The Age of Bronze was the first-ever life-size work executed by Auguste Rodin, profoundly marking the career of the master.
Rodin sculpted the work in Belgium, having returned from a trip to Italy in 1875. The piece is indebted to Rodin’s encounter with the Renaissance masters, and particularly to the work of Michelangelo. The apparent lack of a ‘theme’ for the sculpture relates to the sculptor’s desire to engage with the same theme of the great Italian and ancient masters: the inspection, analysis and depiction of beauty – male beauty, in this instance.
When Rodin exhibited the work in 1877, the quality of the modelling was such that he was accused of having cast it directly from life - in other words, of taking a mould of a living human body and casting it in bronze.
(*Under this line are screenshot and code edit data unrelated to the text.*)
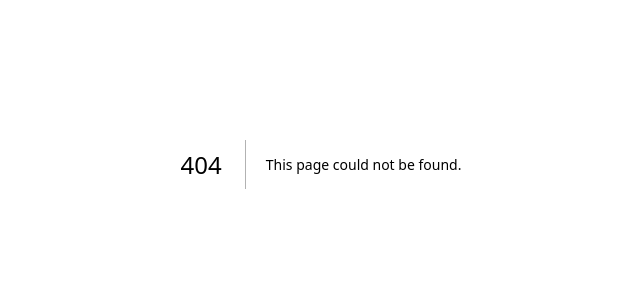
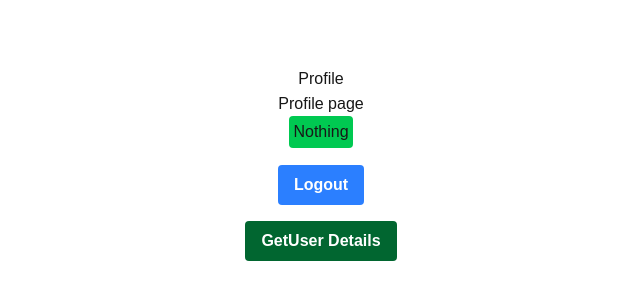
Before and after one commit to adarshteli1/authapp, a Next.js app: page /profile in a window 1280 px wide. Before the commit this address had no page. Shown: the part 236-536 px from the top of the page, without its empty margins (319-959 px from the left). Built offline with nearby package versions, Linux system fonts and the light colour scheme.

Commit message:
Create page.tsx

```diff
--- /dev/null
+++ b/src/app/profile/page.tsx
@@ -0,0 +1,50 @@
+"use client";
+import axios from "axios";
+import Link from "next/link";
+import React, {useState} from "react";
+import {toast} from "react-hot-toast";
+import {useRouter} from "next/navigation";
+
+
+export default function ProfilePage() {
+    const router = useRouter()
+    const [data, setData] = useState("nothing")
+    const logout = async () => {
+        try {
+            await axios.get('/api/users/logout')
+            toast.success('Logout successful')
+            router.push('/login')
+        } catch (error:any) {
+            console.log(error.message);
+            toast.error(error.message)
+        }
+    }
+
+    const getUserDetails = async () => {
+        const res = await axios.get('/api/users/me')
+        console.log(res.data);
+        setData(res.data.data._id)
+    }
+
+    return (
+        <div className="flex flex-col items-center justify-center min-h-screen py-2">
+            <h1>Profile</h1>
+            <hr />
+            <p>Profile page</p>
+            <h2 className="p-1 rounded bg-green-500">{data === 'nothing' ? "Nothing" : <Link href={`/profile/${data}`}>{data}
+            </Link>}</h2>
+        <hr />
+        <button
+        onClick={logout}
+        className="bg-blue-500 mt-4 hover:bg-blue-700 text-white font-bold py-2 px-4 rounded"
+        >Logout</button>
+
+        <button
+        onClick={getUserDetails}
+        className="bg-green-800 mt-4 hover:bg-blue-700 text-white font-bold py-2 px-4 rounded"
+        >GetUser Details</button>
+
+
+            </div>
+    )
+}
```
Indeed, Rodin had to enlist the help of the Belgian soldier, Auguste Neyt, who sat as his model and who gave evidence on Rodin’s behalf that the work was modelled not moulded.